_YOUR GOAL_
Lines with the word "default": copy all of them from the entries below.

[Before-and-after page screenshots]
* * * * *

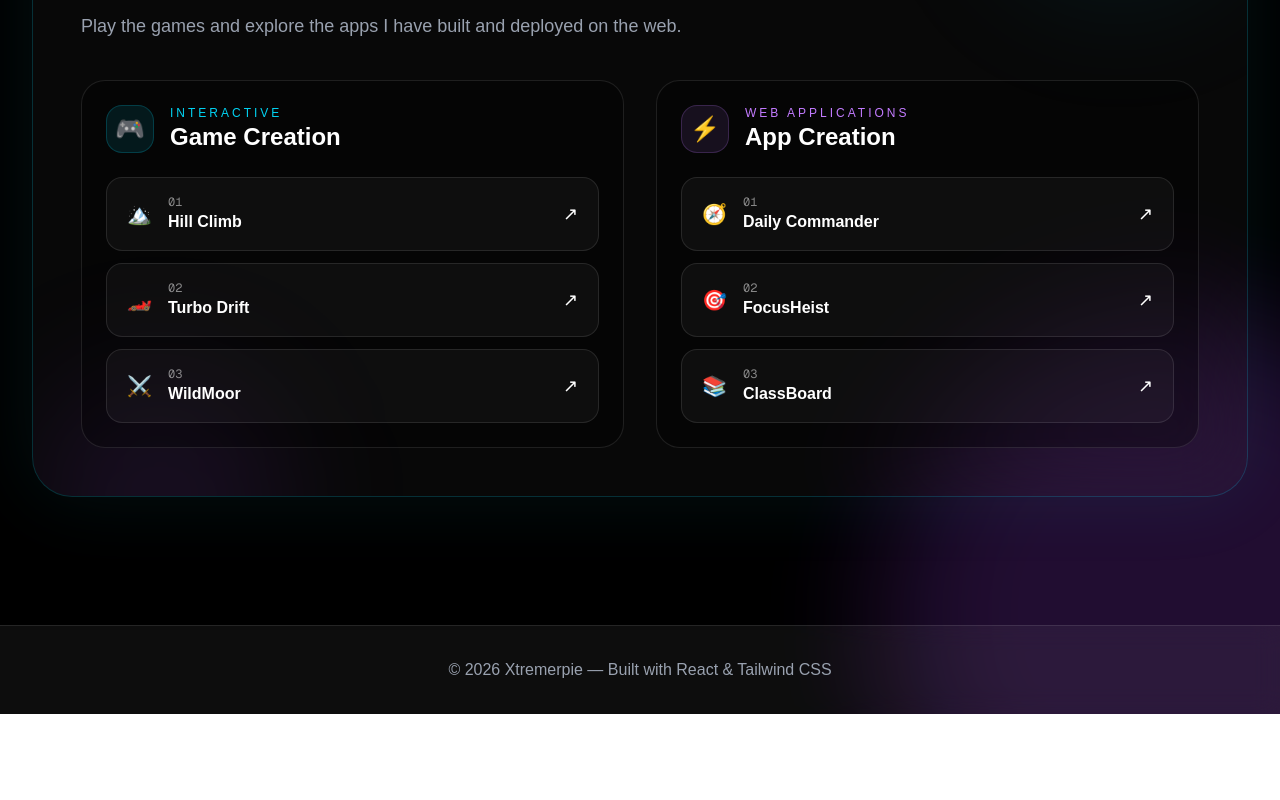
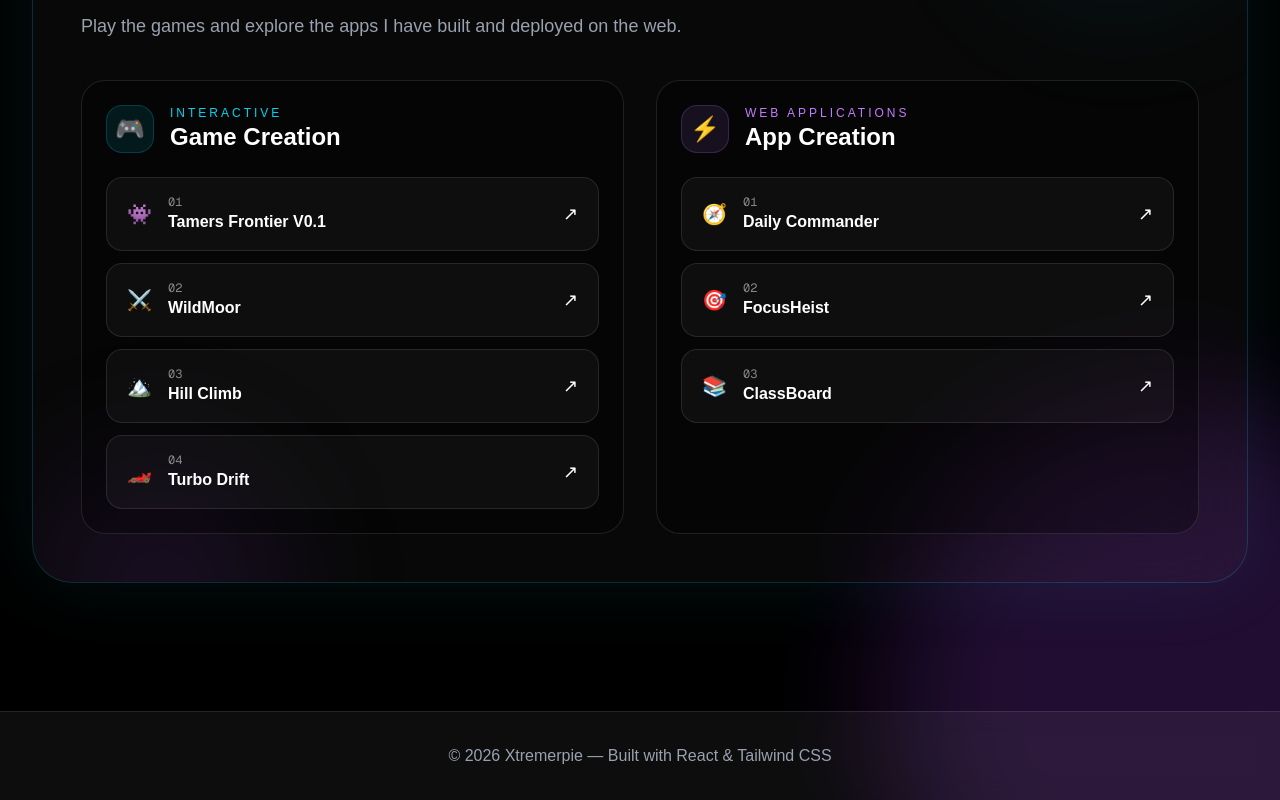
Before and after one commit to Xtremerpie/Xtremerpie-portfolio, a Next.js app: page / in a window 1280 px wide. Shown: the part 2793-3593 px from the top of the page. Before the commit the page ends 3507 px from the top, so only its background shows below. Built offline with nearby package versions, Linux system fonts and the light colour scheme.

Commit message:
Update page.tsx

```diff
--- a/app/page.tsx
+++ b/app/page.tsx
@@ -38,6 +38,16 @@ export default function Portfolio() {
 
   const gameLinks = [
     {
+    name: 'Tamers Frontier V0.1',
+      url: 'https://tamers-frontier-game.vercel.app/',
+      icon: '👾',
+    },
+    {
+    name: 'WildMoor',
+      url: 'https://survival-game-alpha.vercel.app/',
+      icon: '⚔️',
+    },
+    {
       name: 'Hill Climb',
       url: 'https://hillclimb-rose.vercel.app/',
       icon: '🏔️',
@@ -46,11 +56,6 @@ export default function Portfolio() {
       name: 'Turbo Drift',
       url: 'https://turbodrift-gold.vercel.app/',
       icon: '🏎️',
-    },
-    {
-    name: 'WildMoor',
-      url: 'https://survival-game-alpha.vercel.app/',
-      icon: '⚔️',
     },
   ];
 
```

* * * * *

_SOLUTION FOR THIS PROBLEM_
@@ -38,6 +38,16 @@ export default function Portfolio() {
@@ -46,11 +56,6 @@ export default function Portfolio() {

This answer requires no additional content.